### What the task requires
Every line in the records below with the string "interface" is to be copied out.

[Web page edit records]
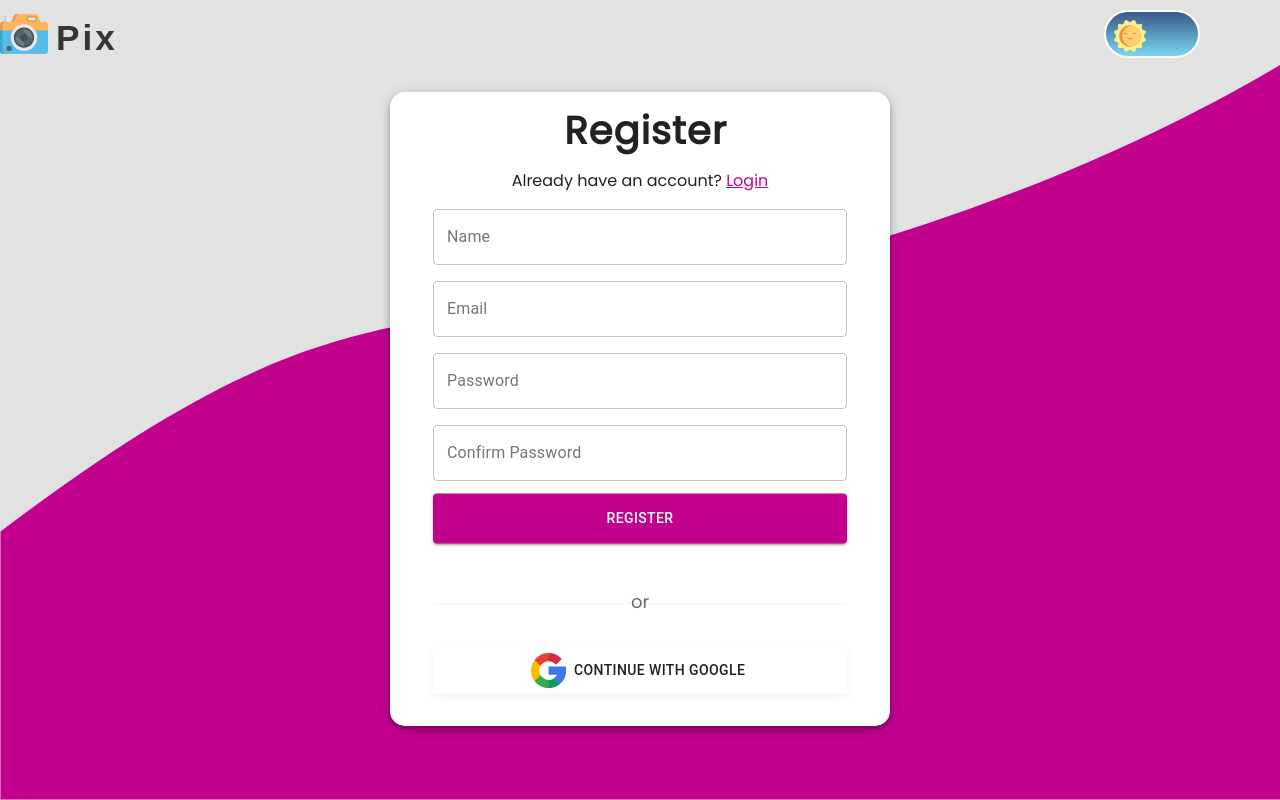
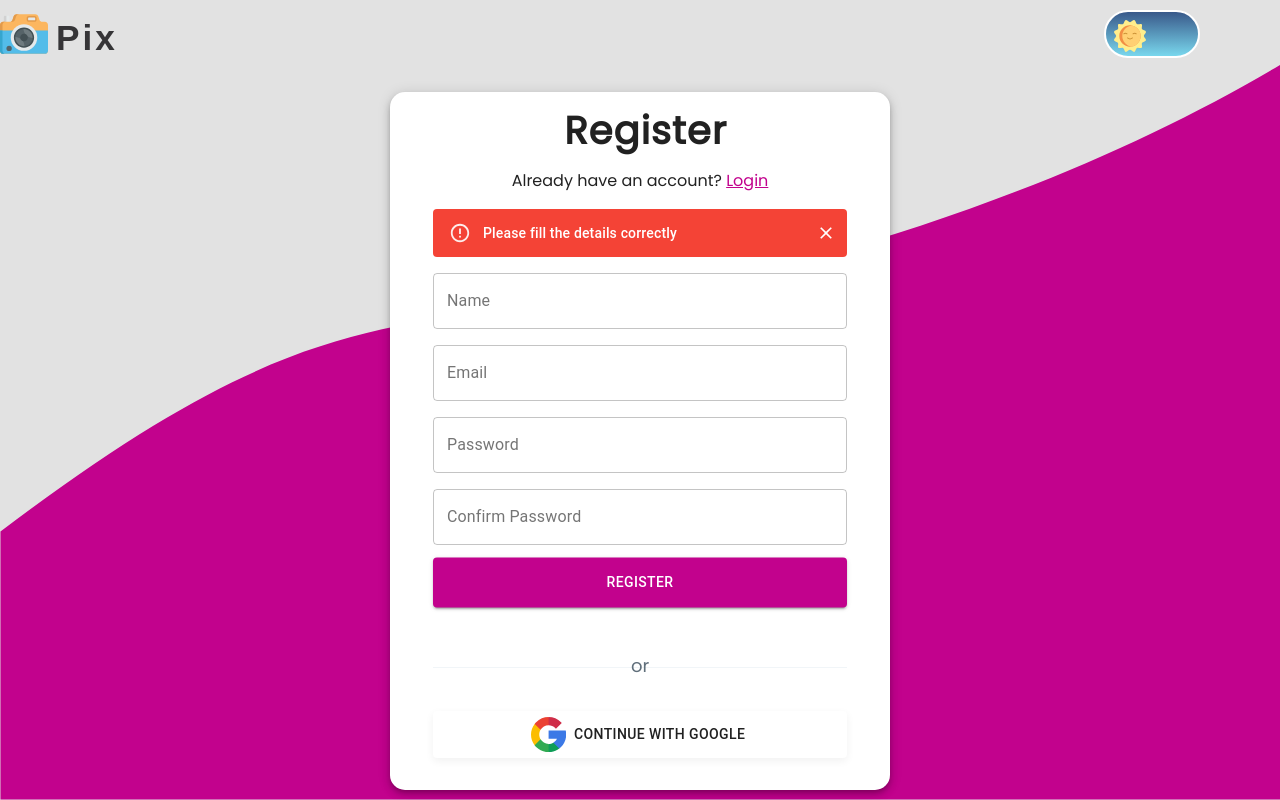
Before and after one commit to aniketbiswas21/Pix, a React (Create React App) app in the folder client/: page /register in a window 1280 px wide. Both pictures are taken after a click on the button "REGISTER". Built offline with nearby package versions, Linux system fonts and the light colour scheme; no server answers; the HTML template or start-up script is replaced by a standard one; a web font is replaced by a local one.

Commit message:
added register hook and actions

```diff
--- a/client/src/components/RegisterCard/RegisterCard.tsx
+++ b/client/src/components/RegisterCard/RegisterCard.tsx
@@ -1,5 +1,5 @@
 import React, { useState } from "react";
-import { Grid, TextField } from "@material-ui/core";
+import { Grid, Grow, TextField } from "@material-ui/core";
 import {
   Border,
   BorderContainer,
@@ -9,10 +9,12 @@ import {
   TextContainer,
 } from "components/LoginCard/LoginCard.styles";
 import { useSelector } from "react-redux";
+import useRegisterForm from "hooks/useRegisterForm";
 import { Link } from "react-router-dom";
 import { RootState } from "redux/type";
 import { RegisterButton, RegisterCardBox } from "./RegisterCard.styles";
 import { ReactComponent as GoogleIcon } from "../../assets/google.svg";
+import { Alert } from "@material-ui/lab";
 
 interface RegisterData {
   name: string;
@@ -29,6 +31,7 @@ const RegisterCard: React.FC = () => {
   const [confirmPassword, setConfirmPassword] = useState<string>("");
   const authError = useSelector((state: RootState) => state.auth?.authError);
   const { name, email, password } = user;
+  const [error, validate, resetError] = useRegisterForm(user, confirmPassword);
   // eslint-disable-next-line
   const emailRegex = /^(([^<>()\[\]\\.,;:\s@"]+(\.[^<>()\[\]\\.,;:\s@"]+)*)|(".+"))@((\[[0-9]{1,3}\.[0-9]{1,3}\.[0-9]{1,3}\.[0-9]{1,3}\])|(([a-zA-Z\-0-9]+\.)+[a-zA-Z]{2,}))$/;
 
@@ -54,6 +57,36 @@ const RegisterCard: React.FC = () => {
               </Link>
             </span>
           </Grid>
+          {error && (
+            <Grid item xs={10}>
+              <Grow in={true}>
+                <Alert
+                  variant="filled"
+                  severity="error"
+                  onClose={() => {
+                    resetError();
+                  }}
+                >
+                  Please fill the details correctly
+                </Alert>
+              </Grow>
+            </Grid>
+          )}
+          {authError?.success === false && (
+            <Grid item xs={10}>
+              <Grow in={true}>
+                <Alert
+                  variant="filled"
+                  severity="error"
+                  onClose={() => {
+                    resetError();
+                  }}
+                >
+                  Invalid Credentials
+                </Alert>
+              </Grow>
+            </Grid>
+          )}
           <TextContainer item xs={10}>
             <TextField
               variant="outlined"
@@ -132,7 +165,11 @@ const RegisterCard: React.FC = () => {
             />
           </TextContainer>
           <Grid container item xs={10} justify="center">
-            <RegisterButton variant="contained" fullWidth>
+            <RegisterButton
+              variant="contained"
+              fullWidth
+              onClick={() => validate()}
+            >
               Register
             </RegisterButton>
           </Grid>
--- /dev/null
+++ b/client/src/hooks/useRegisterForm.tsx
@@ -0,0 +1,56 @@
+import { useState } from "react";
+import { useDispatch } from "react-redux";
+import { clearError, registerUser } from "redux/actions";
+
+interface IRegisterData {
+  name: string;
+  email: string;
+  password: string;
+}
+
+const useRegisterForm = (
+  registerData: IRegisterData,
+  confirmPassword: string
+) => {
+  const [error, setError] = useState<boolean>(false);
+  const dispatch = useDispatch();
+  const { name, email, password } = registerData;
+  // eslint-disable-next-line
+  const emailRegex = /^(([^<>()\[\]\\.,;:\s@"]+(\.[^<>()\[\]\\.,;:\s@"]+)*)|(".+"))@((\[[0-9]{1,3}\.[0-9]{1,3}\.[0-9]{1,3}\.[0-9]{1,3}\])|(([a-zA-Z\-0-9]+\.)+[a-zA-Z]{2,}))$/;
+
+  const validate = () => {
+    if (email === "") {
+      setError(true);
+    } else if (emailRegex.test(email) === false) {
+      setError(true);
+    } else if (
+      password === "" ||
+      password.length < 6 ||
+      password.trim().length < 6
+    ) {
+      setError(true);
+    } else if (password !== confirmPassword) {
+      setError(true);
+    } else if (
+      name === "" ||
+      name.length < 5 ||
+      name.trim().length < 5 ||
+      name.length > 100 ||
+      name.trim().length > 100
+    ) {
+      setError(true);
+    } else {
+      setError(false);
+      dispatch(registerUser(registerData));
+    }
+  };
+
+  const resetError = () => {
+    setError(false);
+    dispatch(clearError());
+  };
+
+  return [error, validate, resetError] as [boolean, () => void, () => void];
+};
+
+export default useRegisterForm;
--- a/client/src/redux/actions/authActions.tsx
+++ b/client/src/redux/actions/authActions.tsx
@@ -1,20 +1,39 @@
 import axios from "axios";
 import { Dispatch } from "redux";
-import { AuthActionTypes, UserLoginForm } from "redux/type";
-import { CLEAR_ERROR, LOGIN_USER, USER_ERROR } from "../types";
+import { AuthActionTypes, UserLoginForm, UserRegisterForm } from "redux/type";
+import { CLEAR_ERROR, LOGIN_USER, REGISTER_USER, USER_ERROR } from "../types";
 
 //Login User
 export const loginUser = (user: UserLoginForm) => async (
   dispatch: Dispatch<AuthActionTypes>
 ) => {
-  console.log(process.env.REACT_APP_BASE_URL);
   try {
     const res = await axios.post("/auth/login", user, {
       withCredentials: true,
     });
-    console.log(res.data);
     dispatch({
       type: LOGIN_USER,
+      payload: res.data.data,
+    });
+  } catch (err) {
+    console.log(err);
+    dispatch({
+      type: USER_ERROR,
+      payload: err.response.data,
+    });
+  }
+};
+
+// Register User
+export const registerUser = (user: UserRegisterForm) => async (
+  dispatch: Dispatch<AuthActionTypes>
+) => {
+  try {
+    const res = await axios.post("/auth/register", user, {
+      withCredentials: true,
+    });
+    dispatch({
+      type: REGISTER_USER,
       payload: res.data.data,
     });
   } catch (err) {
--- a/client/src/redux/type.d.ts
+++ b/client/src/redux/type.d.ts
@@ -29,6 +29,12 @@ export interface IAuthState {
 }
 
 export interface UserLoginForm {
+  email: string;
+  password: string;
+}
+
+export interface UserRegisterForm {
+  name: string;
   email: string;
   password: string;
 }
```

### Expected output
 interface RegisterData {
+interface IRegisterData {
@@ -29,6 +29,12 @@ export interface IAuthState {
 export interface UserLoginForm {
+export interface UserRegisterForm {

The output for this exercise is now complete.